2. The material facts of this case are as follows : The petitioner was a manufacturer of handloom goods. According to her own showing she was manufacturing handloom goods for over 25 years prior to 1958. But at no time she submitted any return under section 22 of the Income-tax Act. On January 25, 1958, she submitted a return of her income for the assessment year 1950-51, the previous year ending on March 31, 1950. The Income-tax Officer did not and admittedly he could not proceed to assess her on the basis of her return. He took steps under section 34 of the Income-tax Act and assessed her escaped income. The question is whether the assessment under section 34 is a valid assessment in view of the decision of the Supreme Court cited above. In the case before the Supreme Court the return had been submitted within the period prescribed under section 34(3), whereas in the present case, the return was submitted long after the period prescribed therein. Section 22(3) says :
'If any person has not furnished a return within the time allowed by or under sub-section (1) or sub-section (2), or having furnished a return under either of those sub-sections, discovers any omission or wrong statement therein, he may furnish a return or a revised return, as the case may be, at any time before the assessment is made.'
3. The next relevant section is section 34(3), which reads thus :
'34. (3) No order of assessment or reassessment, other than an order of assessment under section 23 to which clause (c) of sub-section (1) of section 28 applies or an order of assessment or reassessment in cases falling within clause (a) of sub-section (1) or sub-section (1A) of this section shall be made after the expiry of four year from the end of the year in which the income, profits or gains were first assessable.'
4. From the foregoing it is clear that no assessment con be made under section 22(3) on the basis of a return submitted after the expiry of four years from the end of the year in which the income, profits or gains were first assessable. If the contention of Sri Srinivasan is correct, in the present case and in like cases, the assessee could easily defeat the provisions of section 34 by presenting a return under section 22(3) after the period of four years mentioned in section 34(3) while not incurring any liability to be assessed under section 22(3). Unless that conclusion is inevitable from the language of the provisions noted above, such a conclusion cannot be accepted. The question for our consideration is as to what meaning we should attach to the words 'at any time before the assessment is made'. Should we not read those words as meaning at any time before the assessment is or can be made ?' This question came up for consideration before a Bench of the Madras High Court in Santosha Nadar v. First Additional Income-tax Officer, Tuticorin, and this is what their Lordships observed in that case :

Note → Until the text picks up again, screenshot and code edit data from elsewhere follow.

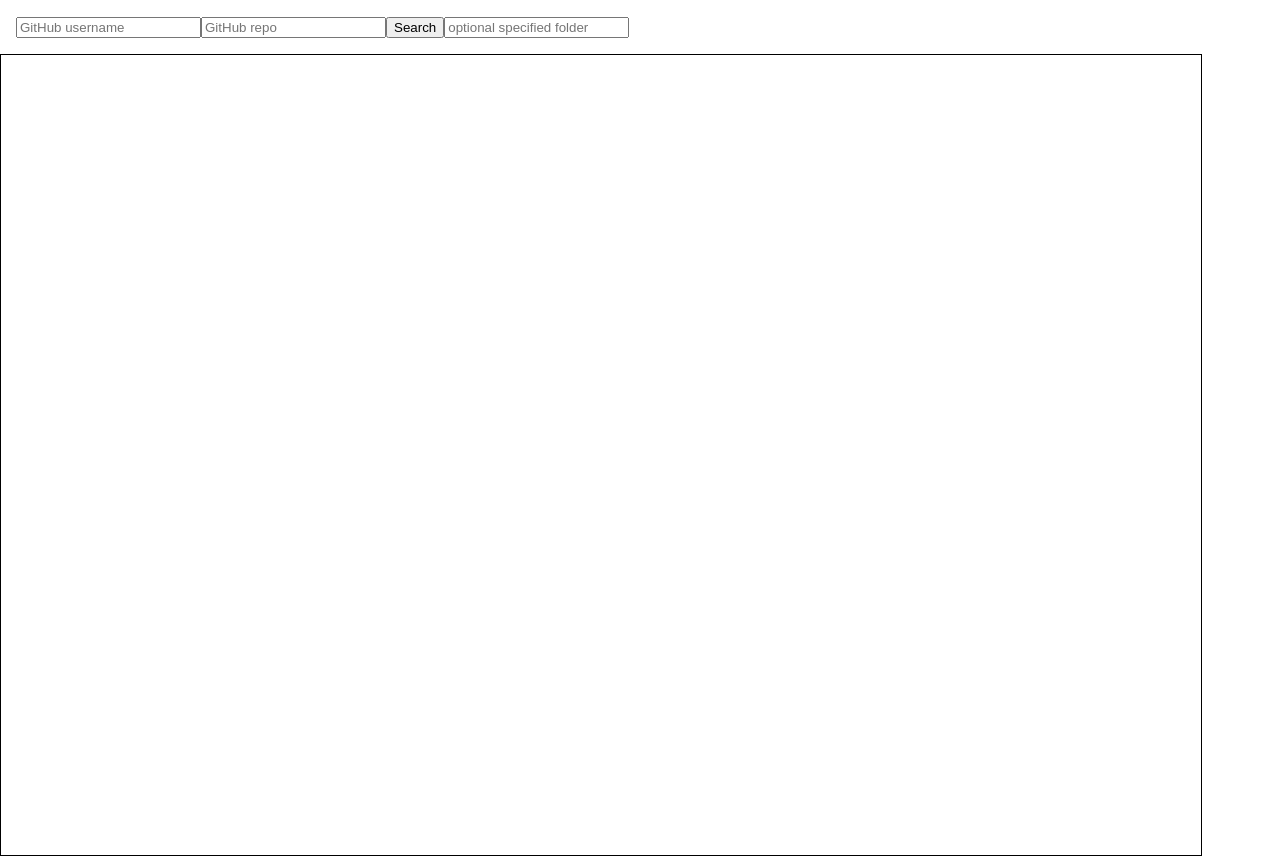
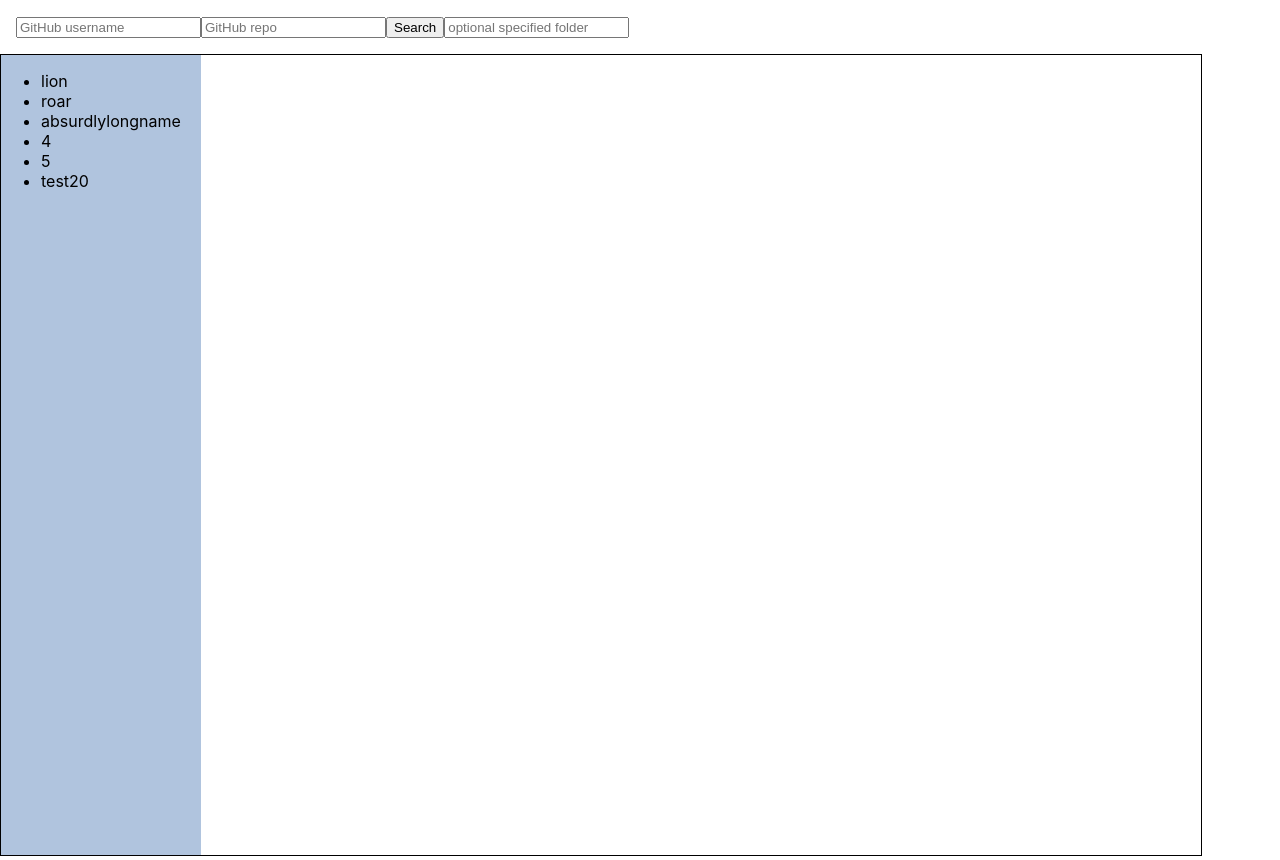
Before and after one commit to NightLore/DependencyVis, a React (Create React App) app in the folder client/: page / in a window 1280 px wide. Built offline with nearby package versions, Linux system fonts and the light colour scheme.

Commit message:
Use React instead of d3 for sidebar

```diff
--- a/client/src/App.js
+++ b/client/src/App.js
@@ -3,9 +3,11 @@ import axios from 'axios';
 import './App.css';
 import dotenv from 'dotenv';
 import Graph from './d3/Graph';
+import Sidebar from './d3/Sidebar';
 
 dotenv.config();
 console.log(process.env);
+const { useState } = React;
 
 async function post(lookup, data) {
    let resp = null;
@@ -52,8 +54,6 @@ function createNode(id, color, radius, length, clicked, source, version)
       version: version
    };
 }
-
-const { useState } = React;
 
 const Form = props => {
    const [username, setUsername] = useState('');
@@ -177,6 +177,11 @@ const App = () => {
          <Form onSubmit={addNewCard}
             setNodesLinks={setNodesLinks}
          />
+         <Sidebar
+            nodes={nodes}
+            links={links}
+            height={800}
+         />
          <Graph
             nodes={nodes}
             links={links}
--- a/client/src/d3/Graph.js
+++ b/client/src/d3/Graph.js
@@ -6,9 +6,6 @@ import d3helpers from './d3helpers'
 let graphData = {
    canvasHeight: 800,
    canvasWidth: 1200,
-
-   sidebarWidth: 200,
-   sidebarFill: "lightsteelblue",
 
    tooltipWidth: 100,
    tooltipHeight: 100,
@@ -39,12 +36,11 @@ class Graph extends Component {
          this._createSimulation();
          this._setGraphData();
          this._createTooltip();
-         this._createSideBar();
          this._startGraph();
 
          console.log("Changed");
       }
-      return <span ref={this._setRef.bind(this)}/>
+      return <div ref={this._setRef.bind(this)}/>
    }
 
    /*
@@ -75,7 +71,6 @@ class Graph extends Component {
             .attr("dominant-baseline", "middle")
             .attr("text-anchor", "middle")
             .attr("fill", graphData.tooltipTextColor)
-
    }
 
    _createSideBar() {
--- /dev/null
+++ b/client/src/d3/Sidebar.js
@@ -0,0 +1,44 @@
+import React, { Component } from 'react'
+
+let PROPS= {
+   sidebarHeight: 800,
+   sidebarWidth: 200,
+   sidebarFill: "lightsteelblue"
+};
+
+const TreeList = props => {
+   let list = props.items.map((value) =>
+      <li key={value.id}>
+         {value.id}
+      </li>
+   );
+
+   return (
+      <ul>{list}</ul>
+   )
+}
+
+class Sidebar extends Component {
+   constructor(props) {
+      super(props);
+   }
+
+   componentDidMount() {}
+
+   render() {
+      return (
+         <div style={{
+               margin: "1px",
+               position: "absolute",
+               display: "inline-block",
+               "background-color": PROPS.sidebarFill,
+               width: PROPS.sidebarWidth,
+               height: PROPS.sidebarHeight
+         }}>
+            <TreeList items={this.props.nodes}/>
+         </div>
+      )
+   }
+}
+
+export default Sidebar;
```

'It should be taken as well settled now that where an assessee has filed his return before the completion of assessment within the period of limitation allowed by law, proceedings cannot be commenced by the assessing authority under section 34 of the Act - see Muthiah Thevar v. Commissioner of Income-tax - where the law laid down by the Supreme Court in Commissioner of Income-tax v. Ranchhoddas Karsondas was applied. Section 22(3), it should be remembered, permits a return to be filed at any time before the assessment is made, even no return was filed in response either to the general notice under section 22(1), or any individual notice under section 22(2). The learned counsel for the department urged that section 22(3) carried its own limitation. In our opinion his submission was correct, that what section 22(3) permitted the assessee was to file his return at any time before the assessment could be lawfully made. The normal period of limitation, barring the exceptions for which section 34(3) provides, for making an assessment being four years, the contention of the learned counsel for the department was that the return filed after a period of four years could not lead to any lawful assessment, and it should, therefore, be treated as non est in law. We agree that the principle laid down in Commissioner of Income-tax v. Ranchhoddas Karsondas and applied by this court in Muthiah Thevar v. Commissioner of Income-tax cannot be extended to this case, where the return for 1945-46 was filed by the assessee, the petitioner, after the expiry of the period of four years.'

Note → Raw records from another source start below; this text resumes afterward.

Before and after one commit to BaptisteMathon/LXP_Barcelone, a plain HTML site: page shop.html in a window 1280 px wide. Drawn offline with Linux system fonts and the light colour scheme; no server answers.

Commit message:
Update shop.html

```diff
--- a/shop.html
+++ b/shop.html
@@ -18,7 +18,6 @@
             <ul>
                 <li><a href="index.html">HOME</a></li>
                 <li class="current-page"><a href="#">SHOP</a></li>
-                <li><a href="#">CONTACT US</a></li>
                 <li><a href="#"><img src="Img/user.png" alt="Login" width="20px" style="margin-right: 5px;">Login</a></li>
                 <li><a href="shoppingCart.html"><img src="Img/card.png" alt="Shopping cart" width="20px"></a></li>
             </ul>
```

5. We are in respectful agreement with the above conclusion. Otherwise, section 34 can be made ineffective by purporting to have recourse to section 22(3) after the period of limitation mentioned in section 34.
6. We are unable to accept the contention of Sri Srinivasan that the present case may very well have come within the scope of section 28(1)(c) in which case it would be taken out of the period of limitation mentioned in section 34(3). The facts established do not bring the case within the scope of section 28(1)(c).

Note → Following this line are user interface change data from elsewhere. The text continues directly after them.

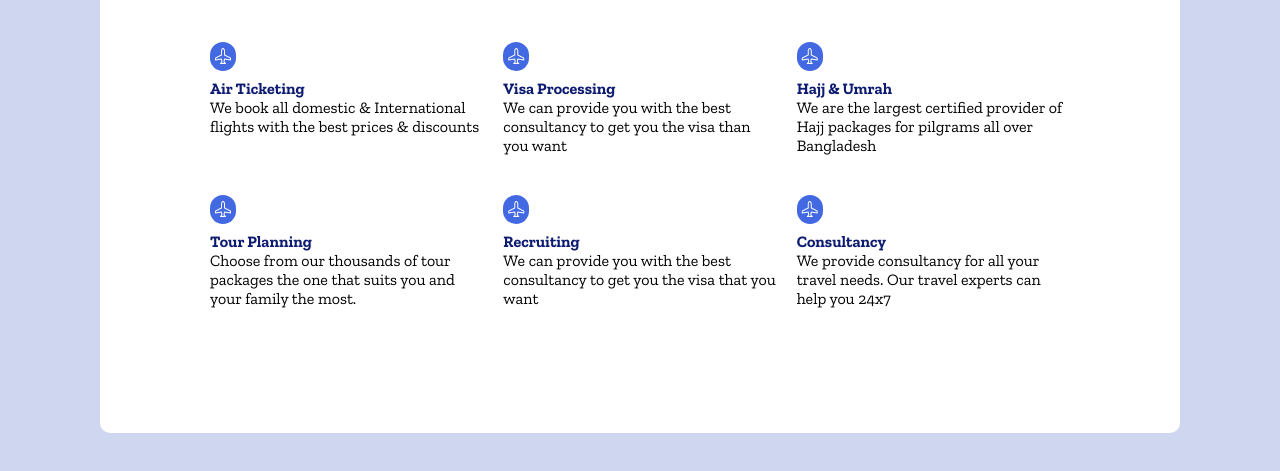
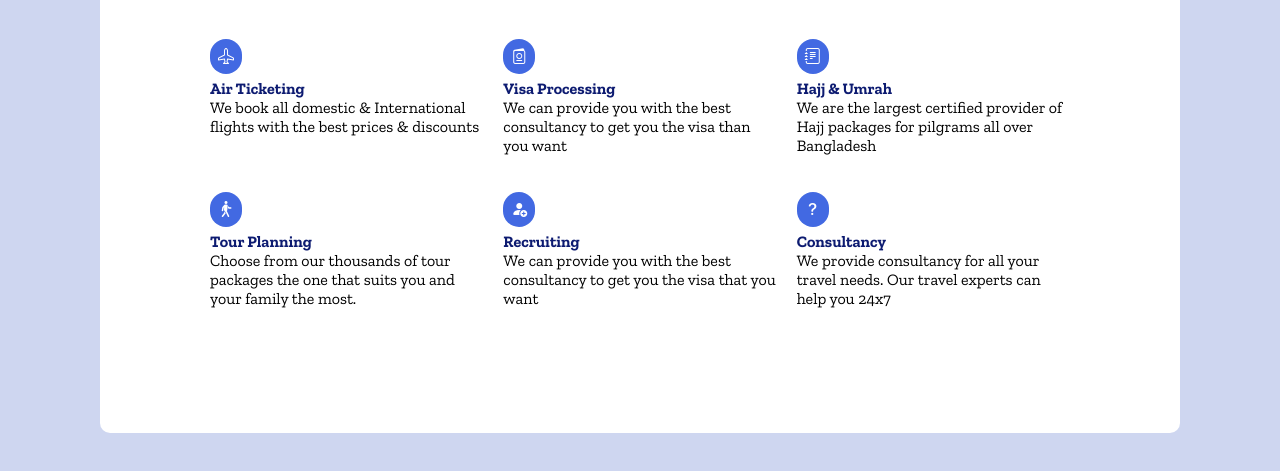
Before and after one commit to JesusAr9/image-based-web-project, a plain HTML site: page index.html in a window 1280 px wide. Shown: the part 425-896 px from the top of the page. Drawn offline with nearby package versions, Linux system fonts and the light colour scheme; a web font is replaced by a local one.

Commit message:
Estilos CSS completados

```diff
--- a/css/styles.css
+++ b/css/styles.css
@@ -71,8 +71,8 @@ h2{
  .row .bi{
     color: white;
     margin-bottom: 10px;
-    border-radius: 100px;
-    padding: 5px;
+    border-radius: 1000px;
+    padding: 8px;
     background-color:#4269E2;
  }
 
--- a/index.html
+++ b/index.html
@@ -25,31 +25,31 @@
                     <p>We book all domestic & International flights with the best prices & discounts</p></span>
                 </section>
                 <section class="row">
-                    <i class="bi bi-airplane"></i>
+                    <i class="bi bi-passport"></i>
                     <span>
                     <h1>Visa Processing</h1>
                     <p>We can provide you with the best consultancy to get you the visa than you want</p></span>
                 </section>
                 <section class="row">
-                    <i class="bi bi-airplane"></i>
+                    <i class="bi bi-journal-text"></i>
                     <span>
                     <h1>Hajj & Umrah</h1>
                     <p>We are the largest certified provider of Hajj packages for pilgrams all over Bangladesh</p></span>
                 </section>
                 <section class="row">
-                    <i class="bi bi-airplane"></i>
+                    <i class="bi bi-person-walking"></i>
                     <span>
                     <h1>Tour Planning</h1>
                     <p>Choose from our thousands of tour packages the one that suits you and your family the most.</p></span>
                 </section>
                 <section class="row">
-                    <i class="bi bi-airplane"></i>
+                    <i class="bi bi-person-fill-add"></i>
                     <span>
                     <h1>Recruiting</h1>
                     <p>We can provide you with the best consultancy to get you the visa that you want</p></span>
                 </section>
                 <section class="row">
-                    <i class="bi bi-airplane"></i>
+                    <i class="bi bi-question-lg"></i>
                     <span>
                     <h1>Consultancy</h1>
                     <p>We provide consultancy for all your travel needs. Our travel experts can help you 24x7</p></span>
```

7. For the reasons mentioned above, this petition fails and the same is dismissed with costs. Advocate's fee Rs. 100.
8. Petition dismissed.